National Trust celebrates cultural heritage through indigenous heritage and immigrant history that has shaped our modern multicultural society. In Queensland, we are working through our first reconciliation action plan to ensure cultural significance is showcased through our heritage sites state-wide. Currumbin Wildlife Sanctuary proudly presents a daily Indigenous dance and culture show to demonstrate the connection with the land. Further north our museum in Cooktown houses significant artefacts from the local Indigenous communities.
We also celebrate the rich immigrant history and the culture and heritage of people that arrived from far off lands, bringing with them their cultures, their traditions and their stories.
By the 1870s German and Italian migrants were attracted to the Queensland goldfields and with them, they brought their lively culture and traditions. Chinese immigrants also flooded to the goldfields in search of their fortune and a better life.
In 1888, the Sisters of Mercy left Ireland and arrived to the northern tropics of Cooktown. The convent was built by local townspeople (that now houses the National Trust museum in Cooktown). They survived the extreme heat in their heavy habits, setting up schools in Northern Queensland towns including Cooktown and Atherton.
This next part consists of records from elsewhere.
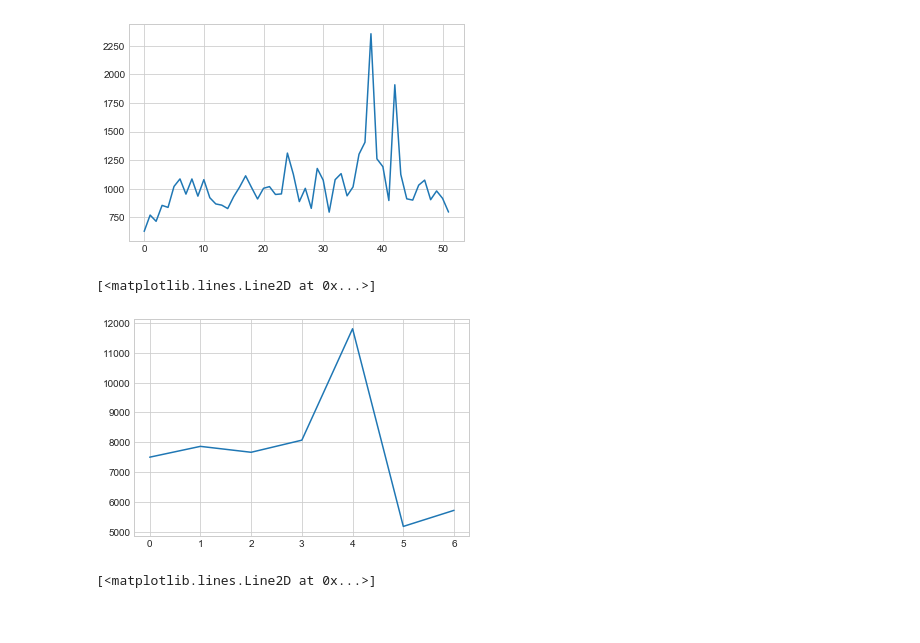
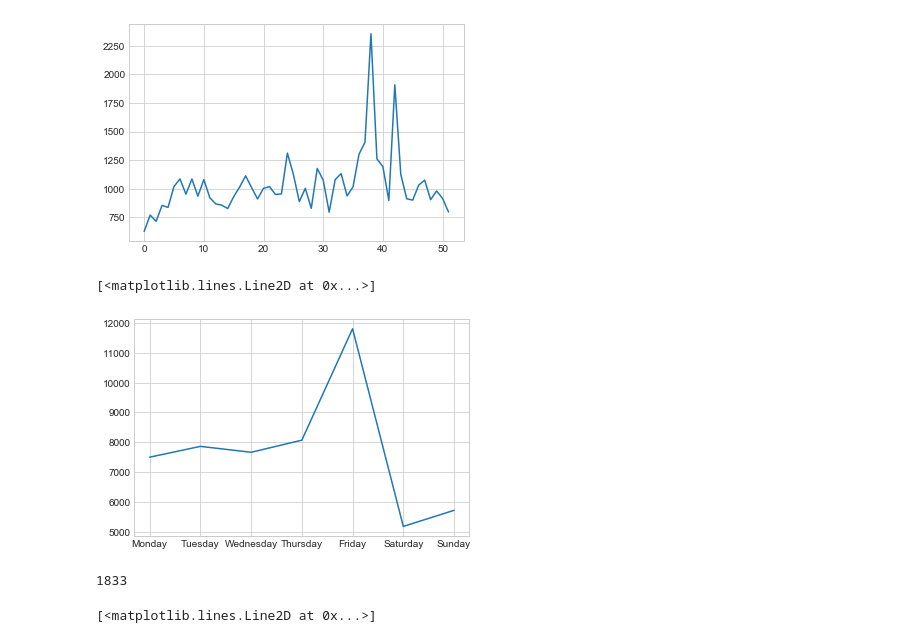
Before and after one commit to conorbarryhoke/Capstone, a Jupyter notebook: EDA_Regression_v1.ipynb, the cells around one changed output. Saved outputs shown, nothing was run; the diff lists cells and outputs as text; code cells hidden in the pictures.

```diff
--- a/EDA_Regression_v1.ipynb
+++ b/EDA_Regression_v1.ipynb
@@ -244,10 +243,15 @@ plt.plot([df_main[df_main['week']==i]['view_log'].sum() for i in range(1,53)])
 [<matplotlib.lines.Line2D at 0x...>]
 [figure]
 # %%
-plt.plot([df_main[df_main['week_day']==i]['view_log'].sum() for i in range(0,7)])
+plt.plot(['Monday','Tuesday','Wednesday','Thursday','Friday','Saturday','Sunday'], [df_main[df_main['week_day']==i]['view_log'].sum() for i in range(0,7)])
 # %% [output]
 [<matplotlib.lines.Line2D at 0x...>]
-[figure, old version]
+[figure, new version]
+# %%
+#Weekend releases:
+df_main[df_main['week_day']==5]['view_log'].shape[0] + df_main[df_main['week_day']==6]['view_log'].shape[0]
+# %% [output]
+1833
 # %%
 plt.plot([df_main[df_main['year']==i]['view_log'].sum() for i in range(1,18)])
 # %% [output]
```
Also changed, not shown: parts of 1 cell of this notebook, 2 other files.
In Atherton, we also celebrate cultural traditions at our Chinese museum, Hou Wang Temple.
We are glad to share the stories of immigrants to Queensland and the significant impact on the cultural heritage of Queensland towns. These stories help to remind us of times gone by, in a world which was more simple, yet more difficult than today.